[Source data — start]

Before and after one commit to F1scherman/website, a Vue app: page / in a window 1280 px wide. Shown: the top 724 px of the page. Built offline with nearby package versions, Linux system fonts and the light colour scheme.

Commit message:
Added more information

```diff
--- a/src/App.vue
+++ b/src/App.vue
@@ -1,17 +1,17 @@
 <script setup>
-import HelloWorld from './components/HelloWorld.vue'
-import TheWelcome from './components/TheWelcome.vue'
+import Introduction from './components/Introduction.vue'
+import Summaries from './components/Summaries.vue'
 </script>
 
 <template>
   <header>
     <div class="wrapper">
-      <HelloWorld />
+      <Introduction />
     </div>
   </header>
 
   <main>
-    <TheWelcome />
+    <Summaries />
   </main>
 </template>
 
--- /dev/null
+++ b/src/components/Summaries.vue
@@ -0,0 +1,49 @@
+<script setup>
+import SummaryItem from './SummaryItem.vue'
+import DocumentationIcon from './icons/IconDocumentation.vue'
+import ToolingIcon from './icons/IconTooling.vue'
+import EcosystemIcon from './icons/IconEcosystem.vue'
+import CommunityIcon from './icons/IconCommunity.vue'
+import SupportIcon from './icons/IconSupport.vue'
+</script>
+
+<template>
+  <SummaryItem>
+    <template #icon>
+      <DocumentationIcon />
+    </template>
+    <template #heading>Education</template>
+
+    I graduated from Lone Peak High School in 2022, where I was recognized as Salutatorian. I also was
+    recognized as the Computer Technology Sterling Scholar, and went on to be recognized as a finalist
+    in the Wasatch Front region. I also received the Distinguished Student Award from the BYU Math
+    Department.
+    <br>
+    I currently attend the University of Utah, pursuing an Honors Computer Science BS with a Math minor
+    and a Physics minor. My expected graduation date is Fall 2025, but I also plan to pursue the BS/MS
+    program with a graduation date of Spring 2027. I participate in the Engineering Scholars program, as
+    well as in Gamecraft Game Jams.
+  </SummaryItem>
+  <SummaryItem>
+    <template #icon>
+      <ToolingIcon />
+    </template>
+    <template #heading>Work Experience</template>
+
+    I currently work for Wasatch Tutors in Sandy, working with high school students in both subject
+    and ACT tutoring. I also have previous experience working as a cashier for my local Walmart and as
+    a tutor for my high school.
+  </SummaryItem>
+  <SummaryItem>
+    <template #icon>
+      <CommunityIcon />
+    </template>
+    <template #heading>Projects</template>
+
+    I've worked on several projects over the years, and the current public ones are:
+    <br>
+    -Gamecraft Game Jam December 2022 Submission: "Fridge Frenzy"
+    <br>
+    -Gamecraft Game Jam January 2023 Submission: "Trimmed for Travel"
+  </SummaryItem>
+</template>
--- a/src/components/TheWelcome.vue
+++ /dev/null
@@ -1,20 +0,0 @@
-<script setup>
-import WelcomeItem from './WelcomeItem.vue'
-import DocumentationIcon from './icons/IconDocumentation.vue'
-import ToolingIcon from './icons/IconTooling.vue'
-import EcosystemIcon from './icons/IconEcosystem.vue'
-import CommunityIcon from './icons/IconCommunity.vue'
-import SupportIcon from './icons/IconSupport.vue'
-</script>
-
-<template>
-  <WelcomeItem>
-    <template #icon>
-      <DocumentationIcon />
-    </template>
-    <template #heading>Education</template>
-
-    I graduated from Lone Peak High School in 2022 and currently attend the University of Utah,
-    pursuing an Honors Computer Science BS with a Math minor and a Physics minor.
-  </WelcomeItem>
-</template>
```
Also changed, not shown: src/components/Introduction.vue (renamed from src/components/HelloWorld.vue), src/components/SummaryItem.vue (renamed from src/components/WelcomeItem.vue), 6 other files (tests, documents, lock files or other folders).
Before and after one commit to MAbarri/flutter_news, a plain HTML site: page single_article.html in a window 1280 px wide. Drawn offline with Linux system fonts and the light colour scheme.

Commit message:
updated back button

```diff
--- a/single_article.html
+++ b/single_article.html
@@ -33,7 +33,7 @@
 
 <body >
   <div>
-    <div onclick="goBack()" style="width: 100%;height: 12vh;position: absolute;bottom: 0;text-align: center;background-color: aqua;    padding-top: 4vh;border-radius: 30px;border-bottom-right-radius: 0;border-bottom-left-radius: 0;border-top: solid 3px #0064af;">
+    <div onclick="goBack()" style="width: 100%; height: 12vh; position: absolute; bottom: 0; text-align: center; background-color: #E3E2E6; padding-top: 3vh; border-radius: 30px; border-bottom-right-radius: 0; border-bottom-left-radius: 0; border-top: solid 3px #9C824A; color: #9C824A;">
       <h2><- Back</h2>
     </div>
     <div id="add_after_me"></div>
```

[Source data — finish]

### Your goal:
Write out every record, exactly as written.

### Reply:
Before and after one commit to F1scherman/website, a Vue app: page / in a window 1280 px wide. Shown: the top 724 px of the page. Built offline with nearby package versions, Linux system fonts and the light colour scheme.

Commit message:
Added more information

```diff
--- a/src/App.vue
+++ b/src/App.vue
@@ -1,17 +1,17 @@
 <script setup>
-import HelloWorld from './components/HelloWorld.vue'
-import TheWelcome from './components/TheWelcome.vue'
+import Introduction from './components/Introduction.vue'
+import Summaries from './components/Summaries.vue'
 </script>
 
 <template>
   <header>
     <div class="wrapper">
-      <HelloWorld />
+      <Introduction />
     </div>
   </header>
 
   <main>
-    <TheWelcome />
+    <Summaries />
   </main>
 </template>
 
--- /dev/null
+++ b/src/components/Summaries.vue
@@ -0,0 +1,49 @@
+<script setup>
+import SummaryItem from './SummaryItem.vue'
+import DocumentationIcon from './icons/IconDocumentation.vue'
+import ToolingIcon from './icons/IconTooling.vue'
+import EcosystemIcon from './icons/IconEcosystem.vue'
+import CommunityIcon from './icons/IconCommunity.vue'
+import SupportIcon from './icons/IconSupport.vue'
+</script>
+
+<template>
+  <SummaryItem>
+    <template #icon>
+      <DocumentationIcon />
+    </template>
+    <template #heading>Education</template>
+
+    I graduated from Lone Peak High School in 2022, where I was recognized as Salutatorian. I also was
+    recognized as the Computer Technology Sterling Scholar, and went on to be recognized as a finalist
+    in the Wasatch Front region. I also received the Distinguished Student Award from the BYU Math
+    Department.
+    <br>
+    I currently attend the University of Utah, pursuing an Honors Computer Science BS with a Math minor
+    and a Physics minor. My expected graduation date is Fall 2025, but I also plan to pursue the BS/MS
+    program with a graduation date of Spring 2027. I participate in the Engineering Scholars program, as
+    well as in Gamecraft Game Jams.
+  </SummaryItem>
+  <SummaryItem>
+    <template #icon>
+      <ToolingIcon />
+    </template>
+    <template #heading>Work Experience</template>
+
+    I currently work for Wasatch Tutors in Sandy, working with high school students in both subject
+    and ACT tutoring. I also have previous experience working as a cashier for my local Walmart and as
+    a tutor for my high school.
+  </SummaryItem>
+  <SummaryItem>
+    <template #icon>
+      <CommunityIcon />
+    </template>
+    <template #heading>Projects</template>
+
+    I've worked on several projects over the years, and the current public ones are:
+    <br>
+    -Gamecraft Game Jam December 2022 Submission: "Fridge Frenzy"
+    <br>
+    -Gamecraft Game Jam January 2023 Submission: "Trimmed for Travel"
+  </SummaryItem>
+</template>
--- a/src/components/TheWelcome.vue
+++ /dev/null
@@ -1,20 +0,0 @@
-<script setup>
-import WelcomeItem from './WelcomeItem.vue'
-import DocumentationIcon from './icons/IconDocumentation.vue'
-import ToolingIcon from './icons/IconTooling.vue'
-import EcosystemIcon from './icons/IconEcosystem.vue'
-import CommunityIcon from './icons/IconCommunity.vue'
-import SupportIcon from './icons/IconSupport.vue'
-</script>
-
-<template>
-  <WelcomeItem>
-    <template #icon>
-      <DocumentationIcon />
-    </template>
-    <template #heading>Education</template>
-
-    I graduated from Lone Peak High School in 2022 and currently attend the University of Utah,
-    pursuing an Honors Computer Science BS with a Math minor and a Physics minor.
-  </WelcomeItem>
-</template>
```
Also changed, not shown: src/components/Introduction.vue (renamed from src/components/HelloWorld.vue), src/components/SummaryItem.vue (renamed from src/components/WelcomeItem.vue), 6 other files (tests, documents, lock files or other folders).
Before and after one commit to MAbarri/flutter_news, a plain HTML site: page single_article.html in a window 1280 px wide. Drawn offline with Linux system fonts and the light colour scheme.

Commit message:
updated back button

```diff
--- a/single_article.html
+++ b/single_article.html
@@ -33,7 +33,7 @@
 
 <body >
   <div>
-    <div onclick="goBack()" style="width: 100%;height: 12vh;position: absolute;bottom: 0;text-align: center;background-color: aqua;    padding-top: 4vh;border-radius: 30px;border-bottom-right-radius: 0;border-bottom-left-radius: 0;border-top: solid 3px #0064af;">
+    <div onclick="goBack()" style="width: 100%; height: 12vh; position: absolute; bottom: 0; text-align: center; background-color: #E3E2E6; padding-top: 3vh; border-radius: 30px; border-bottom-right-radius: 0; border-bottom-left-radius: 0; border-top: solid 3px #9C824A; color: #9C824A;">
       <h2><- Back</h2>
     </div>
     <div id="add_after_me"></div>
```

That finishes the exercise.